Troika raises possibility of 'comfort funding'
The EU-IMF troika has raised the prospect of a new line of “comfort funding” for the Government to ensure there is no disruption to the public finances at the end of the bailout.
With another troika mission due in Dublin next week to review the rescue programme, the lenders want the Government to tackle the remuneration of the public servants at the top end of the pay scale in talks on a second Croke Park deal.
This reflects concern within the troika that it was wrong for the first deal to provide equal protection to the pay of public servants on low and very high salaries.
The troika is also likely to raise the perceived failure of Allied Irish Banks and Bank of Ireland to address adequately loan defaults in their buy-to-let and residential mortgage books.
Under scrutiny in advance of the 10-day mission, which begins next Tuesday, is whether additional steps should be taken to ensure a smooth exit from the bailout in the autumn.
This question centres on the possibility of the troika providing a new line of credit to the Government as it attempts a full return to private debt markets.
Dublin would not necessarily draw down such credit but the fact that it was available might encourage private investment as there would be no risk of a funding shortfall if the Government did not sell enough debt.
An alternative, also being examined by the troika, is for the Government to proceed without the benefit of an additional safety net in order to demonstrate confidence in its debt to potential investors.
Sources close to talks between the troika and the Government said the international lenders are not at this point recommending any particular course of action.
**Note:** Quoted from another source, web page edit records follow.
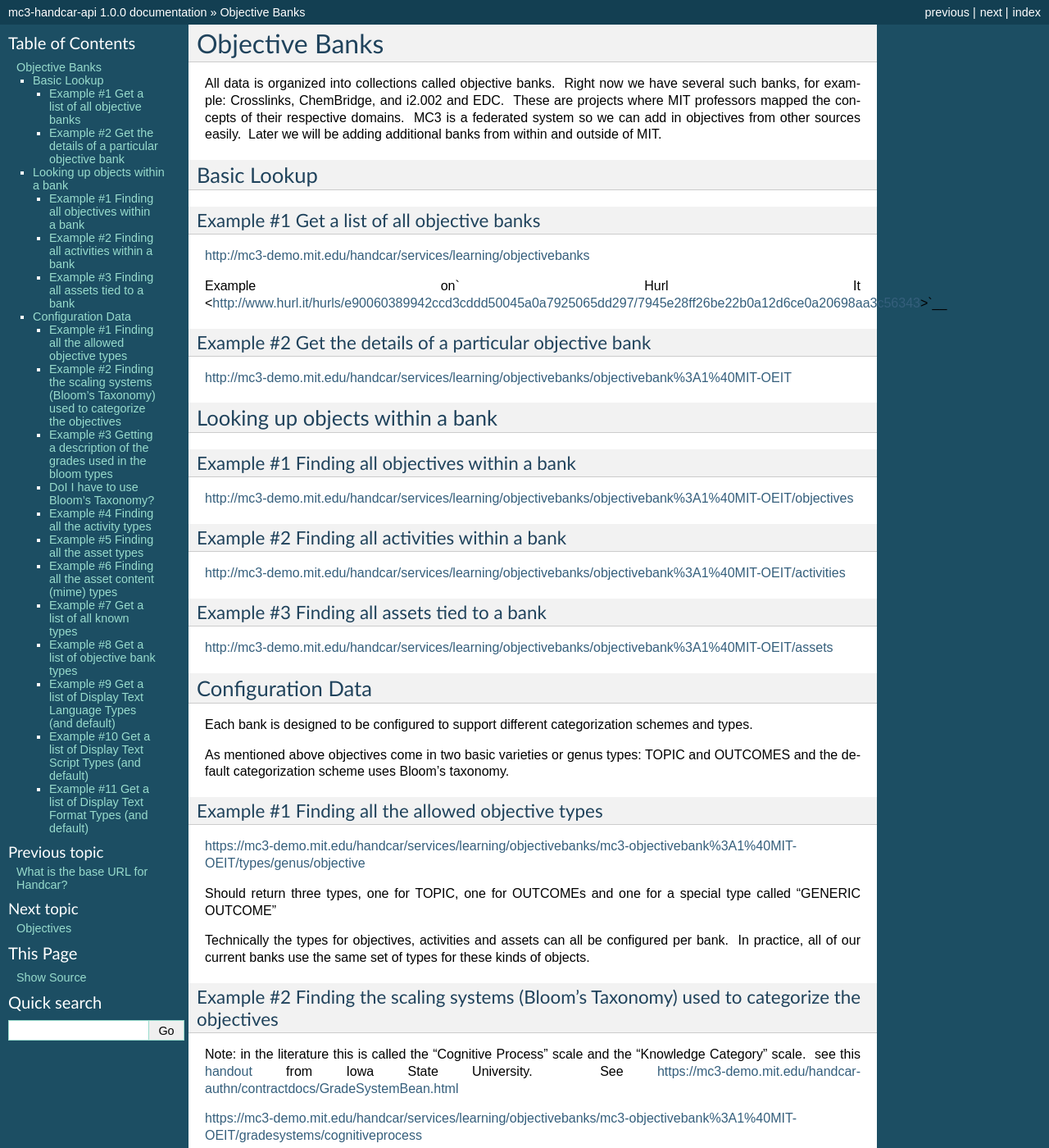
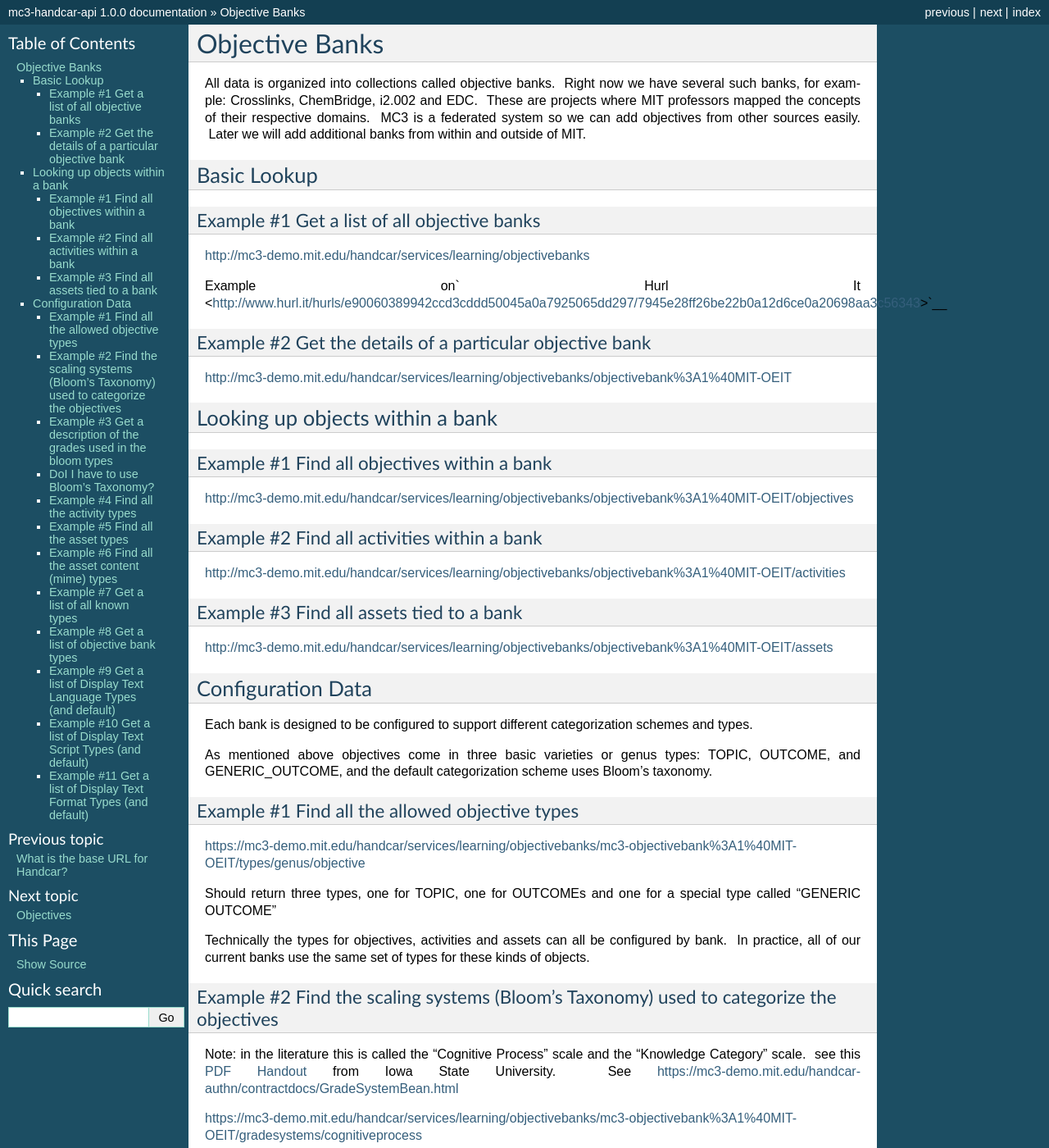
Before and after one commit to pwilkins/mc3-handcar-doc, a Sphinx documentation site: the page built from docs/source/objectivebanks.rst, in a window 1280 px wide and 1400 px high. Shown: the whole window at 82% size. Built offline with Sphinx 7.4.7, drawn with Linux system fonts in a browser that asks for light colours; some of the changed text lies outside the part shown.

Commit message:
minor edits for language

```diff
--- a/docs/source/objectivebanks.rst
+++ b/docs/source/objectivebanks.rst
@@ -3,11 +3,11 @@ Objective Banks
 ===============
 
 All data is organized into collections called objective banks.  Right
-now we have several such banks, for example: Crosslinks, ChemBridge, and
+now we have several such banks, for example: Crosslinks, ChemBridge,
 i2.002 and EDC.  These are projects where MIT professors mapped the
 concepts of their respective domains.  MC3 is a federated system so we
-can add in objectives from other sources easily.  Later we will be
-adding additional banks from within and outside of MIT.
+can add objectives from other sources easily.  Later we will
+add additional banks from within and outside of MIT.
 
 Basic Lookup
 ------------
@@ -28,17 +28,17 @@ Example #2 Get the details of a particular objective bank
 Looking up objects within a bank
 --------------------------------
 
-Example #1 Finding all objectives within a bank
+Example #1 Find all objectives within a bank
 ~~~~~~~~~~~~~~~~~~~~~~~~~~~~~~~~~~~~~~~~~~~~~~~
 
 `http://mc3-demo.mit.edu/handcar/services/learning/objectivebanks/objectivebank%3A1%40MIT-OEIT/objectives <http://mc3-demo.mit.edu/handcar/services/learning/objectivebanks/objectivebank%3A1%40MIT-OEIT/objectives>`__
 
-Example #2 Finding all activities within a bank
+Example #2 Find all activities within a bank
 ~~~~~~~~~~~~~~~~~~~~~~~~~~~~~~~~~~~~~~~~~~~~~~~
 
 `http://mc3-demo.mit.edu/handcar/services/learning/objectivebanks/objectivebank%3A1%40MIT-OEIT/activities <http://mc3-demo.mit.edu/handcar/services/learning/objectivebanks/objectivebank%3A1%40MIT-OEIT/activities>`__
 
-Example #3 Finding all assets tied to a bank
+Example #3 Find all assets tied to a bank
 ~~~~~~~~~~~~~~~~~~~~~~~~~~~~~~~~~~~~~~~~~~~~
 
 `http://mc3-demo.mit.edu/handcar/services/learning/objectivebanks/objectivebank%3A1%40MIT-OEIT/assets <http://mc3-demo.mit.edu/handcar/services/learning/objectivebanks/objectivebank%3A1%40MIT-OEIT/assets>`__
@@ -49,11 +49,11 @@ Configuration Data
 Each bank is designed to be configured to support different
 categorization schemes and types.
 
-As mentioned above objectives come in two basic varieties or genus
-types: TOPIC and OUTCOMES and the default categorization scheme uses
+As mentioned above objectives come in three basic varieties or genus
+types: TOPIC, OUTCOME, and GENERIC_OUTCOME, and the default categorization scheme uses
 Bloom’s taxonomy.
 
-Example #1 Finding all the allowed objective types
+Example #1 Find all the allowed objective types
 ~~~~~~~~~~~~~~~~~~~~~~~~~~~~~~~~~~~~~~~~~~~~~~~~~~
 
 `https://mc3-demo.mit.edu/handcar/services/learning/objectivebanks/mc3-objectivebank%3A1%40MIT-OEIT/types/genus/objective <https://mc3-demo.mit.edu/handcar/services/learning/objectivebanks/mc3-objectivebank%3A1%40MIT-OEIT/types/genus/objective>`__
@@ -62,15 +62,15 @@ Should return three types, one for TOPIC, one for OUTCOMEs and one for a
 special type called “GENERIC OUTCOME”
 
 Technically the types for objectives, activities and assets can all be
-configured per bank.  In practice, all of our current banks use the same
+configured by bank.  In practice, all of our current banks use the same
 set of types for these kinds of objects.
 
-Example #2 Finding the scaling systems (Bloom’s Taxonomy) used to categorize the objectives
+Example #2 Find the scaling systems (Bloom’s Taxonomy) used to categorize the objectives
 ~~~~~~~~~~~~~~~~~~~~~~~~~~~~~~~~~~~~~~~~~~~~~~~~~~~~~~~~~~~~~~~~~~~~~~~~~~~~~~~~~~~~~~~~~~~
 
 Note: in the literature this is called the “Cognitive Process” scale and
 the “Knowledge Category” scale.  see this
-`handout <http://www.google.com/url?q=http%3A%2F%2Fwww.celt.iastate.edu%2Fpdfs-docs%2Fteaching%2FRevisedBloomsHandout.pdf&sa=D&sntz=1&usg=AFQjCNHdUp-E85rfxZQ1bm-1ItkOiwXGKg>`__
+`PDF Handout <http://www.celt.iastate.edu/pdfs-docs/teaching/RevisedBloomsHandout.pdf>`__
 from Iowa State University.  See
 `https://mc3-demo.mit.edu/handcar-authn/contractdocs/GradeSystemBean.html <https://mc3-demo.mit.edu/handcar-authn/contractdocs/GradeSystemBean.html>`__
 
@@ -78,7 +78,7 @@ from Iowa State University.  See
 
 `https://mc3-demo.mit.edu/handcar/services/learning/objectivebanks/mc3-objectivebank%3A1%40MIT-OEIT/gradesystems/knowledgecategory <https://mc3-demo.mit.edu/handcar/services/learning/objectivebanks/mc3-objectivebank%3A1%40MIT-OEIT/gradesystems/knowledgecategory>`__
 
-Example #3 Getting a description of the grades used in the bloom types
+Example #3 Get a description of the grades used in the bloom types
 ~~~~~~~~~~~~~~~~~~~~~~~~~~~~~~~~~~~~~~~~~~~~~~~~~~~~~~~~~~~~~~~~~~~~~~
 
 This gets all the grades
@@ -91,7 +91,7 @@ This gets information on a particular grade
 
 Right now this is the only configuration that varies by objective bank.
  Crosslinks banks just have LEARN and APPLY. The EDC bank has no grades
-in it’s scale and the rest have the full Bloom taxonomy.
+in its scale and the rest have the full Bloom taxonomy.
 
 DoI I have to use Bloom’s Taxonomy?
 ~~~~~~~~~~~~~~~~~~~~~~~~~~~~~~~~~~~
@@ -99,7 +99,7 @@ DoI I have to use Bloom’s Taxonomy?
 No you do not have to use Bloom’s taxonomy.  Bloom categorization of
 objectives is completely optional.
 
-If you want to use a different taxonomy that can be accommodated as
+We can accomodate other taxonomies as
 well.  If we create an objective bank for you we can also configure it
 with any taxonomy you want.  It can be a subset of Bloom’s, an
 alternative to Bloom’s or it can be configured to allow no taxonomy at
@@ -113,13 +113,13 @@ all.  Some caveats:
 Final note:
 
 -  If you just don’t like the default labeling we used for Bloom then we
-   can configure your bank to use Bloom’s keys use your own labeling
+   can configure your bank to use Bloom’s keys or use your own labeling.
 
 -  For example: you may wish to use the word “Knowledge” instead of
    “Remember” to describe the bloom type but underneath they still point
    to the same Bloom category.
 
-Example #4 Finding all the activity types
+Example #4 Find all the activity types
 ~~~~~~~~~~~~~~~~~~~~~~~~~~~~~~~~~~~~~~~~~
 
 `http://mc3-demo.mit.edu/handcar/services/learning/objectivebanks/objectivebank%3A1%40MIT-OEIT/types/genus/activity <http://mc3-demo.mit.edu/handcar/services/learning/objectivebanks/objectivebank%3A1%40MIT-OEIT/types/genus/activity>`__
@@ -128,7 +128,7 @@ Note: Right now there is three broad types of activities supported ASSET
 BASED, ASSESSMENT BASED and COURSE BASED but the only one currently in
 use is the ASSET BASED.
 
-Example #5 Finding all the asset types
+Example #5 Find all the asset types
 ~~~~~~~~~~~~~~~~~~~~~~~~~~~~~~~~~~~~~~
 
 `http://mc3-demo.mit.edu/handcar/services/learning/objectivebanks/objectivebank%3A1%40MIT-OEIT/types/genus/assets <http://mc3-demo.mit.edu/handcar/services/learning/objectivebanks/objectivebank%3A1%40MIT-OEIT/types/genus/assets>`__
@@ -136,7 +136,7 @@ Example #5 Finding all the asset types
 Note: Right now there is only one asset type is supported it is an asset
 that points to a URL.
 
-Example #6 Finding all the asset content (mime) types
+Example #6 Find all the asset content (mime) types
 ~~~~~~~~~~~~~~~~~~~~~~~~~~~~~~~~~~~~~~~~~~~~~~~~~~~~~
 
 `http://mc3-demo.mit.edu/handcar/services/learning/objectivebanks/objectivebank%3A1%40MIT-OEIT/types/genus/assetcontent <http://mc3-demo.mit.edu/handcar/services/learning/objectivebanks/objectivebank%3A1%40MIT-OEIT/types/genus/assetcontent>`__
--- a/docs/source/objectives.rst
+++ b/docs/source/objectives.rst
@@ -4,7 +4,7 @@ Objectives
 Objectives come in three types: TOPICs, OUTCOMEs and GENERIC_OUTCOMEs.
 
 Basic Objective Lookup Examples
--------------
+--------------------------------
 
 Example #1 Find all TOPIC objectives within a bank
 ~~~~~~~~~~~~~~~~~~~~~~~~~~~~~~~~~~~~~~~~~~~~~~~~~~~~~
```
Also changed, not shown: docs/source/overview.rst (+9 -10 lines).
A new “technical paper” from the troika on exiting the bailout simply presents these alternatives as options for exploration, the sources said.
The Government is keeping its options open. At the World Economic Forum in Davos yesterday, Minister for Finance Michael Noonan said the paper would include a “menu of options” and was likely to include “backstops” to reassure markets but which might not be needed.
“We’d like to see a range of options and then take advice on the ones that would best suit our circumstances,” he said.
Mr Noonan and Taoiseach Enda Kenny had “very positive” talks in Davos yesterday with IMF managing director Christine Lagarde, who plans to visit Dublin on March 8th. The Minister said he asked Ms Lagarde for “high-level IMF assistance” in drafting an exit plan for Ireland from the bailout.
The discussions come as talks continue on bank debt relief and an extension of the maturity of bailout loans.
There is concern within the troika to avert any situation in which any Irish or European leaders are seen to be dictating to the European Central Bank to recast the Anglo Irish Bank promissory note scheme.
The troika fears this would undermine the ECB’s independence, threatening the prospect for a deal and raising the risk of a legal challenge.